Iraqis, U.S. Intensify Actions in Sadr City
Sunday, April 13, 2008
BAGHDAD, April 12 -- Iraqi and U.S. military forces on Saturday pushed deeper into the Sadr City neighborhood of Baghdad, an area largely controlled by Shiite militiamen loyal to anti-American cleric Moqtada al-Sadr.
A curfew imposed on Sadr City more than a week ago was lifted, and residents appeared on the streets as shops reopened, despite the large presence of U.S. and Iraqi security forces.
Leaders of Sadr's Mahdi Army militia reported that U.S. and Iraqi forces had split the area into at least two sections and were placing concrete barriers at a major intersection. American and Iraqi snipers patrolled from the rooftops of nearby buildings.
The Mahdi Army leaders also said Iraqi and American security forces had massed outside a home in Sadr City where a memorial service was being held for cleric Riyadh al-Nouri, a senior Sadr aide assassinated in the holy city of Najaf on Friday.
"The siege is still on," said Abu Haider, a Mahdi Army leader in Sadr City.
Abu Haider called the cancellation of the curfew a propaganda ploy and said government forces had opened just one entrance point for traffic into Sadr City, home to an estimated 2 million people.
"You can imagine the traffic jam," he said.
Separately, the U.S. military said an American soldier was killed by a roadside bomb Saturday morning in northwest Baghdad. At least 19 American troops have been killed in Iraq since last Sunday, making it the deadliest week for U.S. troops in Iraq this year, according to a count by the Associated Press.
Hundreds of people have died in fighting between Sadr's followers and U.S. and Iraqi forces since late last month, when Prime Minister Nouri al-Maliki launched a major offensive against the militia and other groups in the southern port city of Basra.
Sadr aides have said they detected a political motive in the Basra offensive and the continuing operations against the Mahdi Army. Sadr's supporters, who are vying for power against Maliki's party and other Shiite movements, expect to do well in key provincial and local elections set for later this year.

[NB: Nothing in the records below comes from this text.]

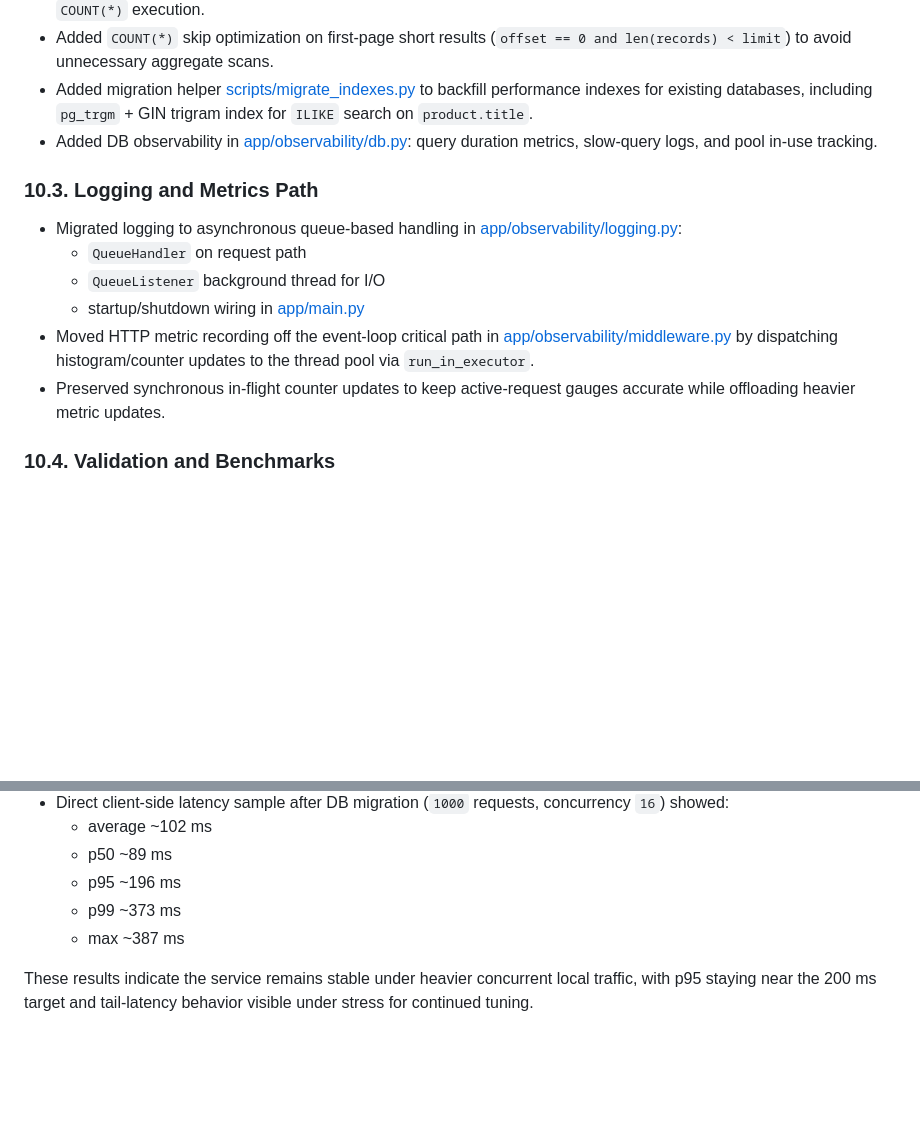
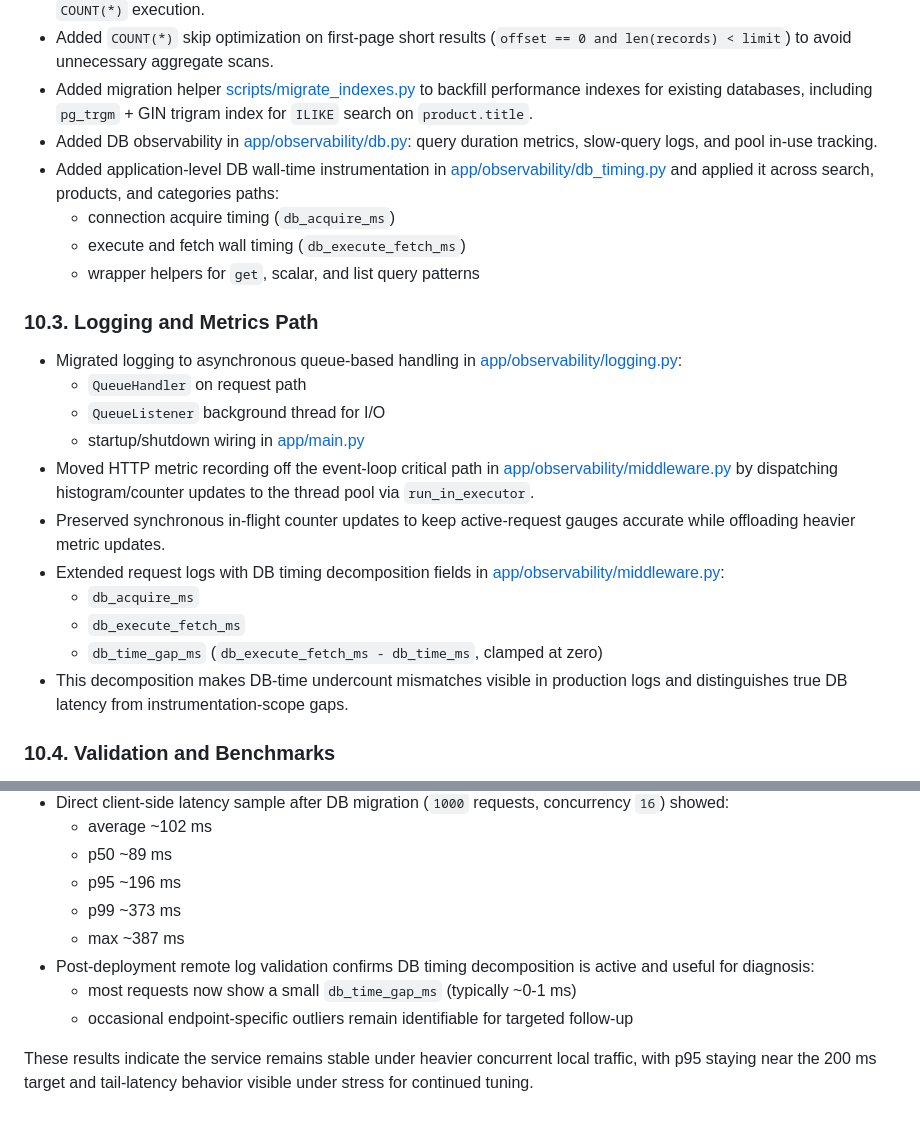
Before and after one commit to vlantonov/CommerceSystemDemo, a Markdown page: README.md, 2 parts joined by grey strips. Rendered like a GitHub page; blank space fills up the shorter version.

Commit message:
Update information about improvements

```diff
--- a/README.md
+++ b/README.md
@@ -862,6 +862,10 @@ This section summarizes the concrete improvements implemented to reduce latency
 * Added `COUNT(*)` skip optimization on first-page short results (`offset == 0 and len(records) < limit`) to avoid unnecessary aggregate scans.
 * Added migration helper [scripts/migrate_indexes.py](scripts/migrate_indexes.py) to backfill performance indexes for existing databases, including `pg_trgm` + GIN trigram index for `ILIKE` search on `product.title`.
 * Added DB observability in [app/observability/db.py](app/observability/db.py): query duration metrics, slow-query logs, and pool in-use tracking.
+* Added application-level DB wall-time instrumentation in [app/observability/db_timing.py](app/observability/db_timing.py) and applied it across search, products, and categories paths:
+   * connection acquire timing (`db_acquire_ms`)
+   * execute and fetch wall timing (`db_execute_fetch_ms`)
+   * wrapper helpers for `get`, scalar, and list query patterns
 
 ### 10.3. Logging and Metrics Path
 
@@ -871,6 +875,11 @@ This section summarizes the concrete improvements implemented to reduce latency
    * startup/shutdown wiring in [app/main.py](app/main.py)
 * Moved HTTP metric recording off the event-loop critical path in [app/observability/middleware.py](app/observability/middleware.py) by dispatching histogram/counter updates to the thread pool via `run_in_executor`.
 * Preserved synchronous in-flight counter updates to keep active-request gauges accurate while offloading heavier metric updates.
+* Extended request logs with DB timing decomposition fields in [app/observability/middleware.py](app/observability/middleware.py):
+   * `db_acquire_ms`
+   * `db_execute_fetch_ms`
+   * `db_time_gap_ms` (`db_execute_fetch_ms - db_time_ms`, clamped at zero)
+* This decomposition makes DB-time undercount mismatches visible in production logs and distinguishes true DB latency from instrumentation-scope gaps.
 
 ### 10.4. Validation and Benchmarks
 
@@ -885,5 +894,8 @@ This section summarizes the concrete improvements implemented to reduce latency
    * p95 ~196 ms
    * p99 ~373 ms
    * max ~387 ms
+* Post-deployment remote log validation confirms DB timing decomposition is active and useful for diagnosis:
+   * most requests now show a small `db_time_gap_ms` (typically ~0-1 ms)
+   * occasional endpoint-specific outliers remain identifiable for targeted follow-up
 
 These results indicate the service remains stable under heavier concurrent local traffic, with p95 staying near the 200 ms target and tail-latency behavior visible under stress for continued tuning.
```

The U.S. military said 11 fighters were killed in operations in Sadr City on Friday, as American and Iraqi forces battled snipers and fighters firing machine guns and rocket-propelled grenades. A drone-fired missile killed three men planting roadside bombs, the military said.
The U.S. military said that two armored vehicles were damaged in the Sadr City fighting but that no U.S. or Iraqi troops were killed or seriously injured.
Abu Haider said that American helicopters hovered above Sadr City on Friday night and that civilians were injured in the fighting, which damaged homes and shops.
Maj. Mark Cheadle, a U.S. military spokesman, reported that the fighting was less intense Saturday and that American and Iraqi forces were setting up security stations to be manned by Iraqis.
"They can't stop that," Cheadle said, referring to the militiamen. "It's just a matter of how painful they want to make it."
Special correspondent K.I. Ibrahim and other Washington Post staff contributed to this report.